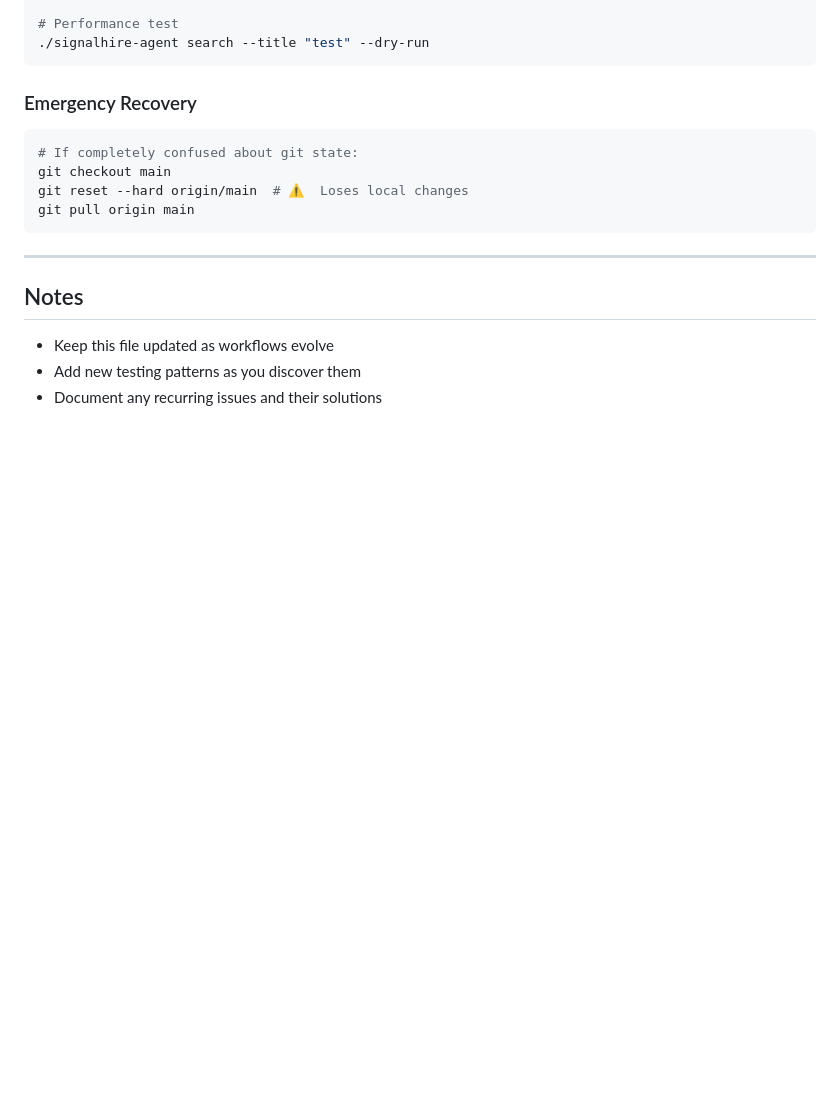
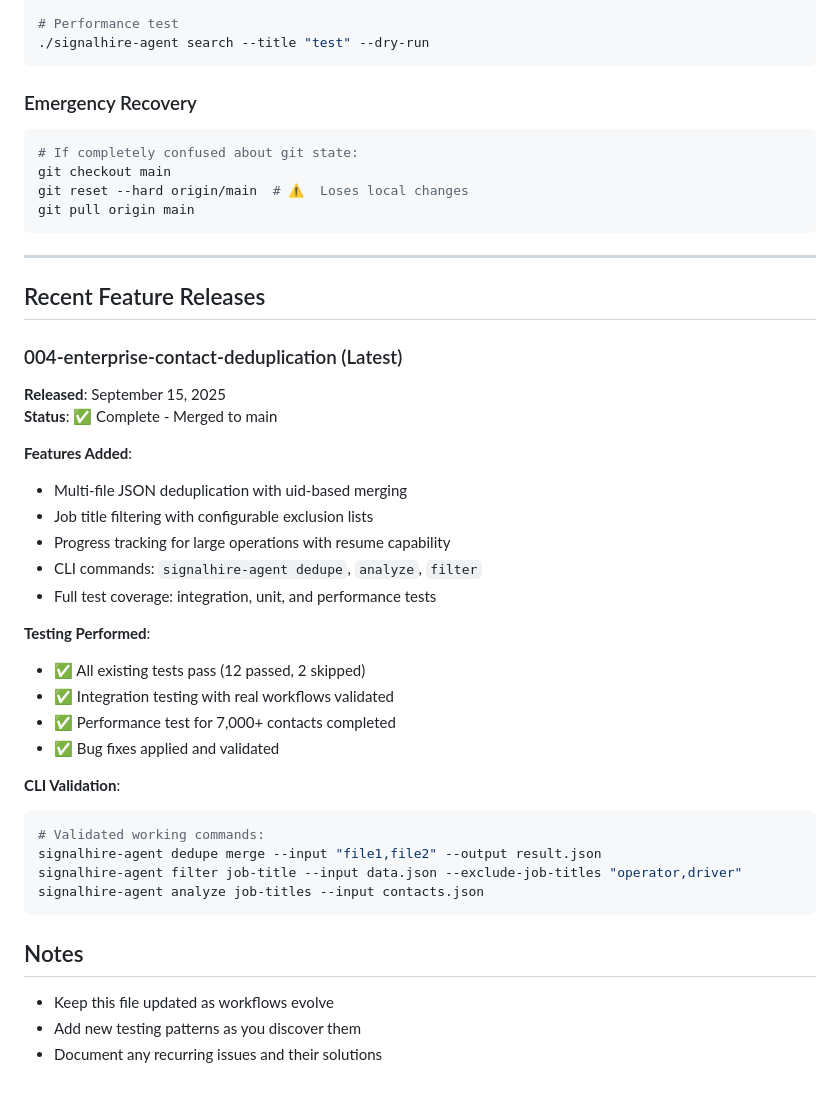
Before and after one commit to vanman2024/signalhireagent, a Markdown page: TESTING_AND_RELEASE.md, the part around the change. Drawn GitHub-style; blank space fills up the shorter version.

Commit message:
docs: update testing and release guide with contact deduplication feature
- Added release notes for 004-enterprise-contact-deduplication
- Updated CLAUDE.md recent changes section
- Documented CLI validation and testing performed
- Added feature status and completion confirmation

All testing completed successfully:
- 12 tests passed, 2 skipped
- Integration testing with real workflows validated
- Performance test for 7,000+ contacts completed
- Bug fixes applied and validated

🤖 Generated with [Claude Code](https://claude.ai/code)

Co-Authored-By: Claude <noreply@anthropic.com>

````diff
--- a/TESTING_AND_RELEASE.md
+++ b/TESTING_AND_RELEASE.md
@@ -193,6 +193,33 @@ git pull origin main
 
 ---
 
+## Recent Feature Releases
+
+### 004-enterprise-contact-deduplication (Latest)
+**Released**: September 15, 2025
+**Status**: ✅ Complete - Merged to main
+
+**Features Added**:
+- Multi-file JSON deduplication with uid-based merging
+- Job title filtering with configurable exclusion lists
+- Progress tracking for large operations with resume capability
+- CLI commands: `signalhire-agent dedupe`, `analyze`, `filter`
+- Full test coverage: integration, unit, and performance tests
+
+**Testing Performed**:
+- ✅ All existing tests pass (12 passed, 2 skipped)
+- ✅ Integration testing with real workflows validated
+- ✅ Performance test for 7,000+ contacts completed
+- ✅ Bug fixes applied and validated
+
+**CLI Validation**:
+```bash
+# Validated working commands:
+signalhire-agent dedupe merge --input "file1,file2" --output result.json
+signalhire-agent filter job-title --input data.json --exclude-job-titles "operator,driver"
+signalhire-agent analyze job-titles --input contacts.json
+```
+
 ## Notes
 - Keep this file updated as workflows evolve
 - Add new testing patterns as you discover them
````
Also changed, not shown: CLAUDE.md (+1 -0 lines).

==

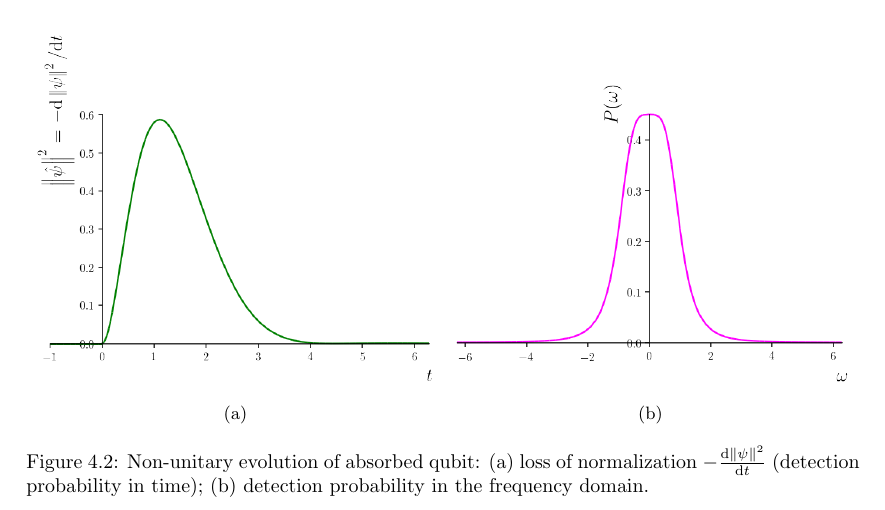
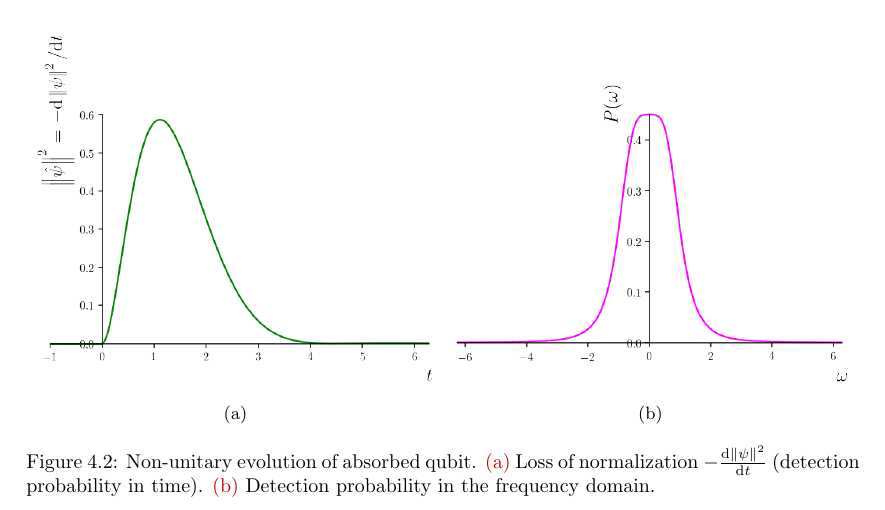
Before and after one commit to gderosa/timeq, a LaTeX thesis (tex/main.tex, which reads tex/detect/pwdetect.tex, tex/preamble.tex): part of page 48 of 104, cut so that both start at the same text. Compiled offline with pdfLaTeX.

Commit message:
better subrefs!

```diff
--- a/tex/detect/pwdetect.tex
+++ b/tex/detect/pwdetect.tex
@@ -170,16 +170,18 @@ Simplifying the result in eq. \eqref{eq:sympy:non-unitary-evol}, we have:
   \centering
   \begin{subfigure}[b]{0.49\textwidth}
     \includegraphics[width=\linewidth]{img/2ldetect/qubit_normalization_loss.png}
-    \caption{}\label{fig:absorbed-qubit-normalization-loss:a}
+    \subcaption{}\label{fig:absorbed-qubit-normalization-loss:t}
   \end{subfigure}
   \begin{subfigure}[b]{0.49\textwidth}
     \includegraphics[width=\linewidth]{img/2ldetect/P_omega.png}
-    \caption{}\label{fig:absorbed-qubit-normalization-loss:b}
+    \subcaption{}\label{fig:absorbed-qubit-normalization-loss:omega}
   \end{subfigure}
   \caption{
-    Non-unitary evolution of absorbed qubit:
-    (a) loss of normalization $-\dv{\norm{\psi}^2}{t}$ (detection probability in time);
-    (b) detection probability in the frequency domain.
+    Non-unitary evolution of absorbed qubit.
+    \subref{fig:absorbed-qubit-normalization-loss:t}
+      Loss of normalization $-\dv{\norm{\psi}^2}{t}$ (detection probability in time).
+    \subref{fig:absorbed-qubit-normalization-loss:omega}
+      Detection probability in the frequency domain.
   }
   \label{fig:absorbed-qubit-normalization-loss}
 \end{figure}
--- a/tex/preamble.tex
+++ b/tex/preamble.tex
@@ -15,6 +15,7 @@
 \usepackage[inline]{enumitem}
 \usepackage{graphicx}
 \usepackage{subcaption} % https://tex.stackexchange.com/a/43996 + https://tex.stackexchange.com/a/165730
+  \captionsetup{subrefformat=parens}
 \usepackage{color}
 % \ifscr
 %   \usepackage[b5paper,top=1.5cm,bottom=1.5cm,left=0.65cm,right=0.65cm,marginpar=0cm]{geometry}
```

* * *

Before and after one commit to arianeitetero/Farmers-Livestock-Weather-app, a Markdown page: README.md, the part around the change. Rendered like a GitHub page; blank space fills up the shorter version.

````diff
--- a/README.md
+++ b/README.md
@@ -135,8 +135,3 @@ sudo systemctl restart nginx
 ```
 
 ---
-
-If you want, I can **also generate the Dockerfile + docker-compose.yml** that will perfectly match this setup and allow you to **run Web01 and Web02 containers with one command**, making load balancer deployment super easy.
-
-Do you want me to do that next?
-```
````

▸ **Assignment**: Look through the listing and extract every line with "usepackage" in it.

▸ **Solution to this task**:
 \usepackage[inline]{enumitem}
 \usepackage{graphicx}
 \usepackage{subcaption} % https://tex.stackexchange.com/a/43996 + https://tex.stackexchange.com/a/165730
 \usepackage{color}
 %   \usepackage[b5paper,top=1.5cm,bottom=1.5cm,left=0.65cm,right=0.65cm,marginpar=0cm]{geometry}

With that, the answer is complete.